Police Maj Zaw Zaw Nay Hein of the three-mile border police checkpoint said the camp was empty but authorities seized 20 dummy guns, two homemade guns and bags of corn seed and rice.
Three police sources, who spoke to The Irrawaddy on condition of anonymity, reported that one suspected militant was killed on Tuesday when he allegedly attacked security forces. They said they had not received updated information from the raid due to the camp’s remote location—a three-hour trek from the nearest village of Kai Gyee.
In a Wednesday press conference, President’s Office spokesperson U Zaw Htay said that two more suspected militants had been killed by security forces, bringing the number of casualties over two days to three.
Officers from Kyi Kan Pyin border police headquarters rejected local media reports of clashes between security forces and militants near Kin Chaung Phyar in southern Maungdaw Township on Wednesday morning.
Border police officials told The Irrawaddy they suspected Muslim militants were attempting to establish militant training camps in the Mayu mountains. U Zaw Htay confirmed that the border police and military were carrying out a clearance operation in the Mayu range, and described Maungdaw as “vulnerable to attack” by militants, alleging that they had been providing “terrorist training” in the area.
One source noted that five militant trainees were reportedly killed in an incident with an improvised explosive device in Thae Ne village in Buthidaung in May near the mountains, and that border police had seized 40 walkie-talkies from an Iman’s house in Chaung Kala (north) village.
“All these activities are linked with Muslim militant movement and evidence that they are trying to take foothold in the Mayu mountains,” said the police official.
According to the State Counselor’s Office Information Committee, 33 Muslim residents were murdered and 19 people went missing between 2016 October to 2017 May.
In October last year, nine border police were killed by suspected Muslim attackers and more than 50 firearms and ammunition were looted.
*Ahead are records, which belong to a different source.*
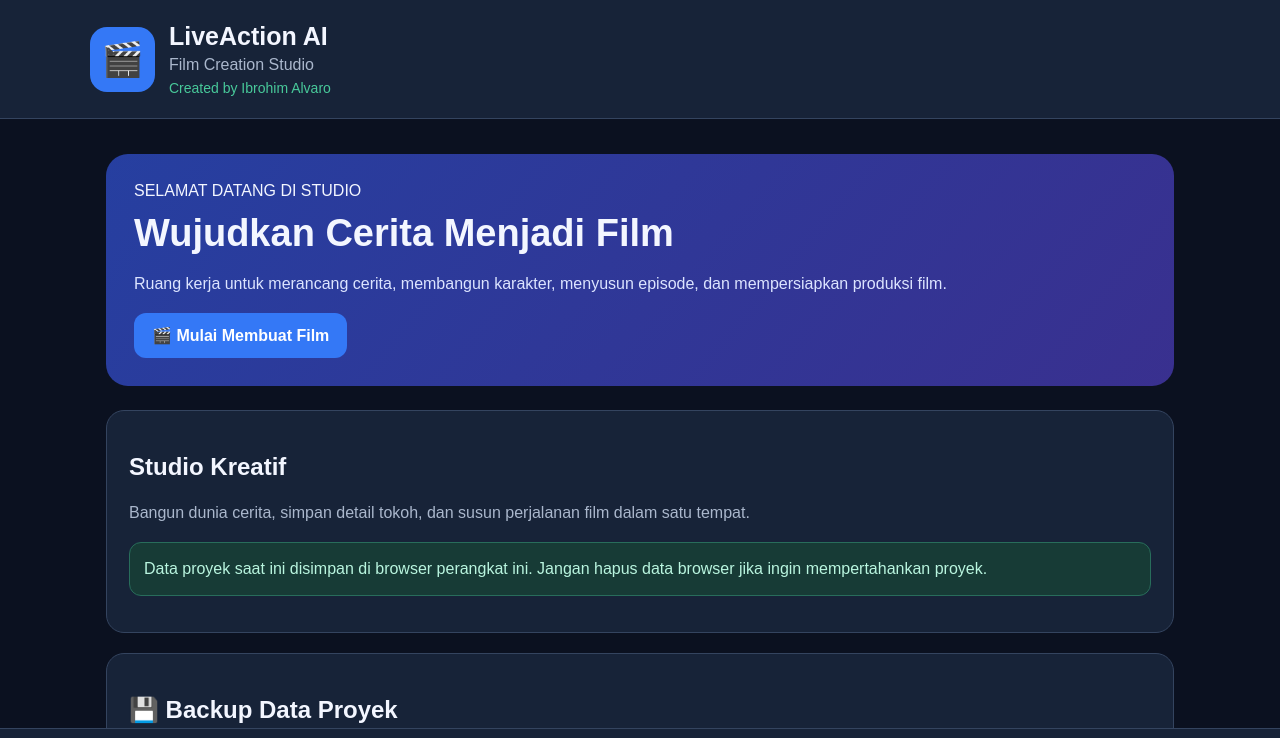
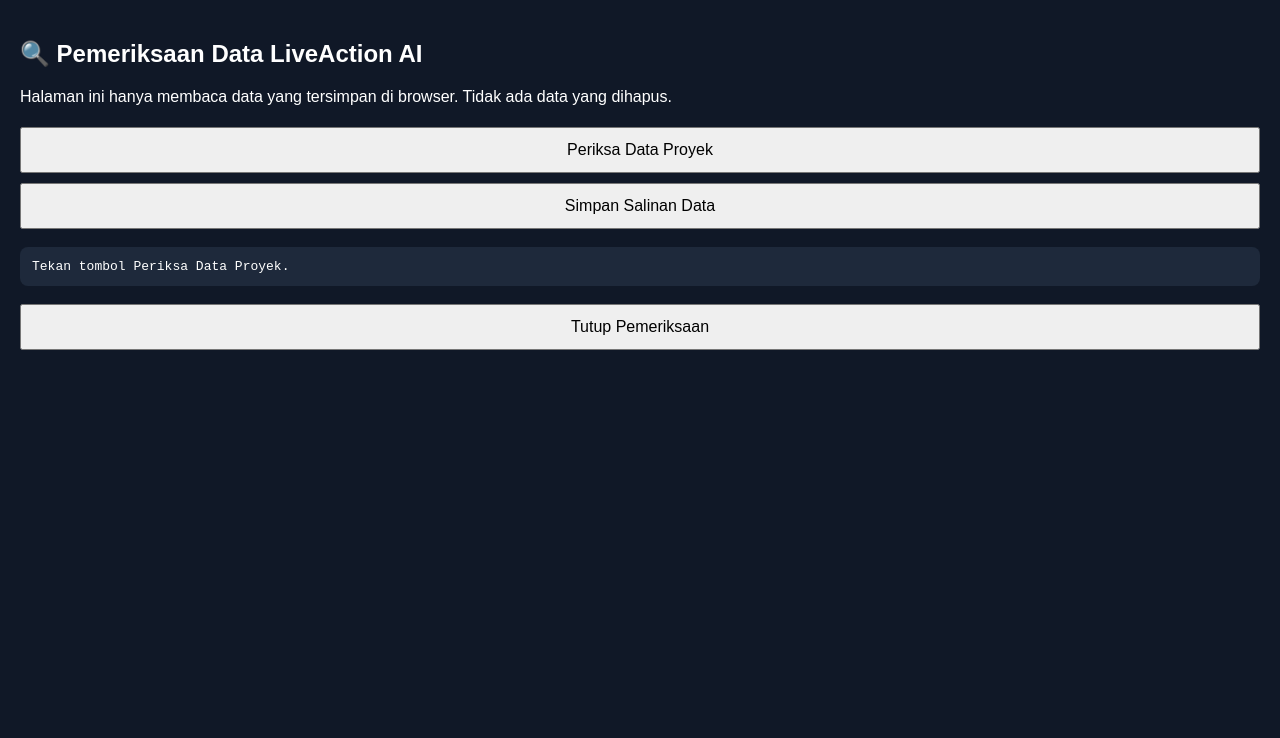
Before and after one commit to natafikri86/liveaction-ai, a plain HTML site: page index.html in a window 1280 px wide. Shown: the top 738 px of the page. Drawn offline with Linux system fonts and the light colour scheme.

Commit message:
Update index.html

```diff
--- a/index.html
+++ b/index.html
@@ -1289,5 +1289,129 @@ renderProjects();
 showPage("homePage");
 
 </script>
+
+<!-- PEMERIKSAAN DAN PENYELAMATAN DATA PROYEK -->
+<div id="recoveryPanel" style="
+  position:fixed;
+  inset:0;
+  z-index:999999;
+  background:#101827;
+  color:#ffffff;
+  padding:20px;
+  overflow:auto;
+  font-family:Arial,sans-serif;
+">
+  <h2>🔍 Pemeriksaan Data LiveAction AI</h2>
+
+  <p>
+    Halaman ini hanya membaca data yang tersimpan
+    di browser. Tidak ada data yang dihapus.
+  </p>
+
+  <button
+    onclick="checkRecoveryData()"
+    style="padding:12px;margin:5px 0;width:100%;"
+  >
+    Periksa Data Proyek
+  </button>
+
+  <button
+    onclick="downloadRecoveryData()"
+    style="padding:12px;margin:5px 0;width:100%;"
+  >
+    Simpan Salinan Data
+  </button>
+
+  <pre id="recoveryResult" style="
+    white-space:pre-wrap;
+    overflow-wrap:anywhere;
+    background:#1e293b;
+    padding:12px;
+    border-radius:8px;
+  ">Tekan tombol Periksa Data Proyek.</pre>
+
+  <button
+    onclick="document.getElementById('recoveryPanel').remove()"
+    style="padding:12px;margin:5px 0;width:100%;"
+  >
+    Tutup Pemeriksaan
+  </button>
+</div>
+
+<script>
+function checkRecoveryData() {
+  const result = document.getElementById("recoveryResult");
+
+  try {
+    const raw = localStorage.getItem(
+      "liveaction_ai_projects_v2"
+    );
+
+    if (!raw) {
+      result.textContent =
+        "Tidak ditemukan data pada penyimpanan utama.";
+      return;
+    }
+
+    const data = JSON.parse(raw);
+
+    if (!Array.isArray(data)) {
+      result.textContent =
+        "Data ditemukan, tetapi formatnya bukan daftar proyek.";
+      return;
+    }
+
+    result.textContent =
+      "Jumlah proyek ditemukan: " + data.length + "\n\n" +
+      data.map((p, i) =>
+        (i + 1) + ". " + (p.name || "Tanpa nama") +
+        "\n   ID: " + (p.id || "Tidak tersedia") +
+        "\n   Karakter: " + (p.characters?.length || 0) +
+        "\n   Lokasi: " + (p.locations?.length || 0) +
+        "\n   Episode: " + (p.episodes?.length || 0)
+      ).join("\n\n");
+
+  } catch (error) {
+    result.textContent =
+      "Terjadi kesalahan saat membaca data: " + error.message;
+  }
+}
+
+function downloadRecoveryData() {
+  try {
+    const raw = localStorage.getItem(
+      "liveaction_ai_projects_v2"
+    );
+
+    if (!raw) {
+      alert("Tidak ada data yang bisa disimpan.");
+      return;
+    }
+
+    const blob = new Blob(
+      [raw],
+      { type: "application/json" }
+    );
+
+    const url = URL.createObjectURL(blob);
+    const link = document.createElement("a");
+
+    link.href = url;
+    link.download = "liveaction-ai-recovery.json";
+
+    document.body.appendChild(link);
+    link.click();
+    link.remove();
+
+    URL.revokeObjectURL(url);
+
+    alert("Salinan data berhasil disiapkan.");
+
+  } catch (error) {
+    alert("Gagal menyimpan data: " + error.message);
+  }
+}
+</script>
+
 </body>
 </html>
```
A months-long clearance campaign by security forces—mired by allegations of extensive human rights abuses—forced more 70,000 Muslim villagers to flee to neighboring Bangladesh, and an unverified number of casualties.
This story has been updated to include U Zaw Htay’s comments.